Working on Mux’s new Real-Time Video product, I quickly discovered that testing real-time video systems can be really challenging. You can get by at first with opening your web application in multiple tabs in order to simulate different participants. This can go a long way, but it also has some big limitations:
- It’s difficult to differentiate between the all the different copies of yourself on a page
- You saturate your internet by publishing 10+ copies of your own video
- You hit the all-too-common scenario of forgetting to mute one of your tabs, leading to ear-splitting feedback
- You are increasingly creeped out by looking at yourself as an image that’s not mirrored
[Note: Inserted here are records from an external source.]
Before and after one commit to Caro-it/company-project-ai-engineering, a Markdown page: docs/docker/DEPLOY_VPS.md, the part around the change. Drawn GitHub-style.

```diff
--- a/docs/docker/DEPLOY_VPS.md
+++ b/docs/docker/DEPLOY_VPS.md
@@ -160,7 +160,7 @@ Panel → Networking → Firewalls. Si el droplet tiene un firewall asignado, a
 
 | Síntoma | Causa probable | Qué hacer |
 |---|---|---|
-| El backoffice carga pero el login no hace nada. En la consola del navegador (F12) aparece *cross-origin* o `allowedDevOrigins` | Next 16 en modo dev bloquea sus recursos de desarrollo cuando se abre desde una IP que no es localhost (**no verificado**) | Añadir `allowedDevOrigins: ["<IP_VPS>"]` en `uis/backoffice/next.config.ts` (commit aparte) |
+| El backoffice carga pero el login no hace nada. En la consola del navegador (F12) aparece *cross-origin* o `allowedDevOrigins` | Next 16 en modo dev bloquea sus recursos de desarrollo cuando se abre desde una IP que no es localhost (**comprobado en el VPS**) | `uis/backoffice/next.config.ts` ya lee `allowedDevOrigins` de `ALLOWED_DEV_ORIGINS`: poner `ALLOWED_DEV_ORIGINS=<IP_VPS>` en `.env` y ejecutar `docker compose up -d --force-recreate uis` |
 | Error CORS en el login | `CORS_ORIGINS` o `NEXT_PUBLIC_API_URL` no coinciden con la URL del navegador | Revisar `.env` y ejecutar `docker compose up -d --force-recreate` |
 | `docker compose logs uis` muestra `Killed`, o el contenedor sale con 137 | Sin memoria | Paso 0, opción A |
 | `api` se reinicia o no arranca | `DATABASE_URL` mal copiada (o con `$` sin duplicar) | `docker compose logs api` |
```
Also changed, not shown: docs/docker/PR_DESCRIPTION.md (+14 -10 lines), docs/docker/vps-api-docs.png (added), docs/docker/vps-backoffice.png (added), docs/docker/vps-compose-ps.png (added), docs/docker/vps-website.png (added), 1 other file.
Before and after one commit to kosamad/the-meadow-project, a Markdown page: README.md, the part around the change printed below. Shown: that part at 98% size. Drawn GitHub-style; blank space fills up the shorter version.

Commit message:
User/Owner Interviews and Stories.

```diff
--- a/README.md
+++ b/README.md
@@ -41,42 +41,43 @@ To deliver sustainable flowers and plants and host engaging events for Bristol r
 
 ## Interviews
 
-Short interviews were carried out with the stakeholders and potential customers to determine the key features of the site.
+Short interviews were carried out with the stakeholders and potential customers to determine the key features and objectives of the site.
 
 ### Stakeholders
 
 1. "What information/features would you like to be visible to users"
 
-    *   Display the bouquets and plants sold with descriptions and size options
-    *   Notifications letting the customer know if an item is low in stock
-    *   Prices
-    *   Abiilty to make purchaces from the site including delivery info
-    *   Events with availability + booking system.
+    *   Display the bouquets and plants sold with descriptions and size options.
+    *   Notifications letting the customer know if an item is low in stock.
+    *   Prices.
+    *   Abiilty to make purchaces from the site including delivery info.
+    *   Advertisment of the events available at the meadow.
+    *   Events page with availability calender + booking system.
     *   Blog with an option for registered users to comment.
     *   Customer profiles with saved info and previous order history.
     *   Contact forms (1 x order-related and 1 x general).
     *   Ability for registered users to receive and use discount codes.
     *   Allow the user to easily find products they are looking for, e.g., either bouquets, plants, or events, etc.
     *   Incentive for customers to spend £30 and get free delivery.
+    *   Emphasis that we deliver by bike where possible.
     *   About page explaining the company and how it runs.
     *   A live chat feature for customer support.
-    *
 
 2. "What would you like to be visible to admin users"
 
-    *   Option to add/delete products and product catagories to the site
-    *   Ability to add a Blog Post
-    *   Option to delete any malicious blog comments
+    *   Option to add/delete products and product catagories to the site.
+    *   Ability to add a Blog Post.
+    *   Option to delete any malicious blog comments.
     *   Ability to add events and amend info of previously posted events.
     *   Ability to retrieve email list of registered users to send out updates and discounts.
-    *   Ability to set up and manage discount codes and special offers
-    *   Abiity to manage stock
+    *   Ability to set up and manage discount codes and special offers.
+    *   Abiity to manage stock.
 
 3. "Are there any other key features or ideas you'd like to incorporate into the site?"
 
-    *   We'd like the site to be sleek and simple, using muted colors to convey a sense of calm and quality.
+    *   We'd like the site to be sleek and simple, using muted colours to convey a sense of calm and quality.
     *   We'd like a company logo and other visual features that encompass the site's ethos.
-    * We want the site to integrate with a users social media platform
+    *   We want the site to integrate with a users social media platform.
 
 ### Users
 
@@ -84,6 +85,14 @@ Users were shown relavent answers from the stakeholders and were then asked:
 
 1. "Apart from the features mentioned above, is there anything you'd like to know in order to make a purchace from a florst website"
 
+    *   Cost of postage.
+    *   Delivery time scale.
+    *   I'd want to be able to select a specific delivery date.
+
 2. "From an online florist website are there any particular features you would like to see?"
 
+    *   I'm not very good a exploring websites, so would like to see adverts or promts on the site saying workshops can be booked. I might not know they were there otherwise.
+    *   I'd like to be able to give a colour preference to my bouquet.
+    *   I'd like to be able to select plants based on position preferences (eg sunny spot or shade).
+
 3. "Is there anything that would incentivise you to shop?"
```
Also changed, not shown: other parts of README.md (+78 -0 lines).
Another approach is to rope your team into helping with testing. We built and open-sourced Mux Meet, which we used for our daily stand ups and ad-hoc meetings to test Real-Time Video in real-world scenarios. Mux Meet helped tremendously and was an invaluable tool, but it has some limitations too: we only have stand ups once a day, so there can be a roughly 23-hour delay between discovering a bug and the next opportunity to test a fix. You could try to wrangle folks together for impromptu meetings, but scheduling can be tough, and it takes time out of people’s day when they’ve got their own bugs to fix.
So the question is: how can we get closer to that real-world scenario of testing with multiple (different) people without the pesky meeting part?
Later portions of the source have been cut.